■ Assignment
Could you copy every record below exactly as it stands?

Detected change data
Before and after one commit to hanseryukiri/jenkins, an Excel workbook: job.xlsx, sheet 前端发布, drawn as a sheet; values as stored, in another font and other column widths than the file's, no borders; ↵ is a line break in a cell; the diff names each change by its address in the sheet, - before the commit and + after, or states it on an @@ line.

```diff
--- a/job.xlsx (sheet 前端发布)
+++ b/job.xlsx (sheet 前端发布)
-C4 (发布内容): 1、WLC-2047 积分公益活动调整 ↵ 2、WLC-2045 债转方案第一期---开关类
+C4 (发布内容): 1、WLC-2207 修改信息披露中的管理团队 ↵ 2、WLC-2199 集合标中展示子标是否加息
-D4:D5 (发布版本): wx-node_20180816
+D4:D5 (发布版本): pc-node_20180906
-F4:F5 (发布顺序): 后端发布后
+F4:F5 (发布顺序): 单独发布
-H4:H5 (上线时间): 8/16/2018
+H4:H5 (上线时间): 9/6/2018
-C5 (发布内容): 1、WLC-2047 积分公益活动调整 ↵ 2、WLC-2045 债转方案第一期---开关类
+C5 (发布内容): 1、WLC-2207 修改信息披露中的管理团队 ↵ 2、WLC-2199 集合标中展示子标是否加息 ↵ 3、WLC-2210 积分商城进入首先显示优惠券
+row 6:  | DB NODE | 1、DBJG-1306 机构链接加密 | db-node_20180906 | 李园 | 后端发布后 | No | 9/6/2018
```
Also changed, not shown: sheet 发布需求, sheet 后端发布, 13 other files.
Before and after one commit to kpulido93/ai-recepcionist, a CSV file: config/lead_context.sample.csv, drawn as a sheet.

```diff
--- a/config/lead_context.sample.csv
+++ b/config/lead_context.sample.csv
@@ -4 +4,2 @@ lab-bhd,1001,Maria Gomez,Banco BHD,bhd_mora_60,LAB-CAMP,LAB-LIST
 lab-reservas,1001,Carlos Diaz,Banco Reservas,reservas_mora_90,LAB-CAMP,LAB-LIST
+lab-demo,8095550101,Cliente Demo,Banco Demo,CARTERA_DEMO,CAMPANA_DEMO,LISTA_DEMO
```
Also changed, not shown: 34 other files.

■ Solution for this problem
Before and after one commit to hanseryukiri/jenkins, an Excel workbook: job.xlsx, sheet 前端发布, drawn as a sheet; values as stored, in another font and other column widths than the file's, no borders; ↵ is a line break in a cell; the diff names each change by its address in the sheet, - before the commit and + after, or states it on an @@ line.

```diff
--- a/job.xlsx (sheet 前端发布)
+++ b/job.xlsx (sheet 前端发布)
-C4 (发布内容): 1、WLC-2047 积分公益活动调整 ↵ 2、WLC-2045 债转方案第一期---开关类
+C4 (发布内容): 1、WLC-2207 修改信息披露中的管理团队 ↵ 2、WLC-2199 集合标中展示子标是否加息
-D4:D5 (发布版本): wx-node_20180816
+D4:D5 (发布版本): pc-node_20180906
-F4:F5 (发布顺序): 后端发布后
+F4:F5 (发布顺序): 单独发布
-H4:H5 (上线时间): 8/16/2018
+H4:H5 (上线时间): 9/6/2018
-C5 (发布内容): 1、WLC-2047 积分公益活动调整 ↵ 2、WLC-2045 债转方案第一期---开关类
+C5 (发布内容): 1、WLC-2207 修改信息披露中的管理团队 ↵ 2、WLC-2199 集合标中展示子标是否加息 ↵ 3、WLC-2210 积分商城进入首先显示优惠券
+row 6:  | DB NODE | 1、DBJG-1306 机构链接加密 | db-node_20180906 | 李园 | 后端发布后 | No | 9/6/2018
```
Also changed, not shown: sheet 发布需求, sheet 后端发布, 13 other files.
Before and after one commit to kpulido93/ai-recepcionist, a CSV file: config/lead_context.sample.csv, drawn as a sheet.

```diff
--- a/config/lead_context.sample.csv
+++ b/config/lead_context.sample.csv
@@ -4 +4,2 @@ lab-bhd,1001,Maria Gomez,Banco BHD,bhd_mora_60,LAB-CAMP,LAB-LIST
 lab-reservas,1001,Carlos Diaz,Banco Reservas,reservas_mora_90,LAB-CAMP,LAB-LIST
+lab-demo,8095550101,Cliente Demo,Banco Demo,CARTERA_DEMO,CAMPANA_DEMO,LISTA_DEMO
```
Also changed, not shown: 34 other files.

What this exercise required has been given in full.